It doesn’t show a lot as far as Earth’s processes go, the transpiration, constant innovation. But if you take a few minutes to watch Breathing Earth (blogroll, left), you can get a very real sense of our impact here. Without relying on stock footage of oil spills and smokestacks, too. It comes in iconic bursts of color and motorized rhythm.
Births and deaths roll in real time here. After just a few minutes on my watch 1,800 have died and more than 4,000 have come into the world. National industrial exhalation of carbon dioxide fills geopolitical boundaries with shades of red, tan, and brown. You can feel the chugging of machinery in this almost hypnotic display.
Carbon emissions are measured in tons and the dual pistons of East versus West is painfully obvious. This global illustration of place offers a visual touchstone just in time to consider the International Panel on Climate Change’s fourth report on the state of our disrupted Earth.
The simulation’s remarkable achievement is in its limited focus. That becomes clear when you notice how much is not happening, how much of the landscape isn’t changing, that great mass of tan and brown having yet to belch but one crimson burst.
At a time when it is so easy to be washed away with depressing data, Breathing Earth offers an uneasy but compelling vision of the challenge — and its awful pace.

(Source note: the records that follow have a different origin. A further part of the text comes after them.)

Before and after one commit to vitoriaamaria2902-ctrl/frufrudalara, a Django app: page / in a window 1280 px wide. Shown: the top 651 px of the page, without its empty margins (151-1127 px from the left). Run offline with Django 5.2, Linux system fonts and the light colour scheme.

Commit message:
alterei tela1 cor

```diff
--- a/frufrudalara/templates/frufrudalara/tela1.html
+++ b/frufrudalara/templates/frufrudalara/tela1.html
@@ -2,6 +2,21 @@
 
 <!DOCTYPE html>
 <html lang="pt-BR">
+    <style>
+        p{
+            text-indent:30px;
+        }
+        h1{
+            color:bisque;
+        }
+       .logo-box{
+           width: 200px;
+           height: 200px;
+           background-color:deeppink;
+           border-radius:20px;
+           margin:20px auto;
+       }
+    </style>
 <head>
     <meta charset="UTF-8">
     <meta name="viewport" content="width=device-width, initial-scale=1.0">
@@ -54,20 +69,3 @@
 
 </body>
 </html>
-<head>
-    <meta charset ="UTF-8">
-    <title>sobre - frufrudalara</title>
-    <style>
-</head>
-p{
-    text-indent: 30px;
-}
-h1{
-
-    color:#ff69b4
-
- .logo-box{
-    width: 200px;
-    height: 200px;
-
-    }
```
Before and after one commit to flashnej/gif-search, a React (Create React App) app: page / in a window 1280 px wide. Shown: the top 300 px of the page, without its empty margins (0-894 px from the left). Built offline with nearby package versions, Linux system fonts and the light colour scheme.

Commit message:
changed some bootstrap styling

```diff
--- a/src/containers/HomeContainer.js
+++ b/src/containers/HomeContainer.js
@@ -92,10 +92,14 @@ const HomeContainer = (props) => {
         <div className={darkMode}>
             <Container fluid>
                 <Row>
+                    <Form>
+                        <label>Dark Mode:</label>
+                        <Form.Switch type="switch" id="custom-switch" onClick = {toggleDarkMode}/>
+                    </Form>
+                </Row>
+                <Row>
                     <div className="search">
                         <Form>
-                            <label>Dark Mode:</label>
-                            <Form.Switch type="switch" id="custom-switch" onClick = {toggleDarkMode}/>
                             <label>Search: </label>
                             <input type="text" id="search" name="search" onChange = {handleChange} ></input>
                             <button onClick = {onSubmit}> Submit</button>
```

Inhale deeply, then check your own carbon pulse with an admittedly trendy but equally revealing eco footprint.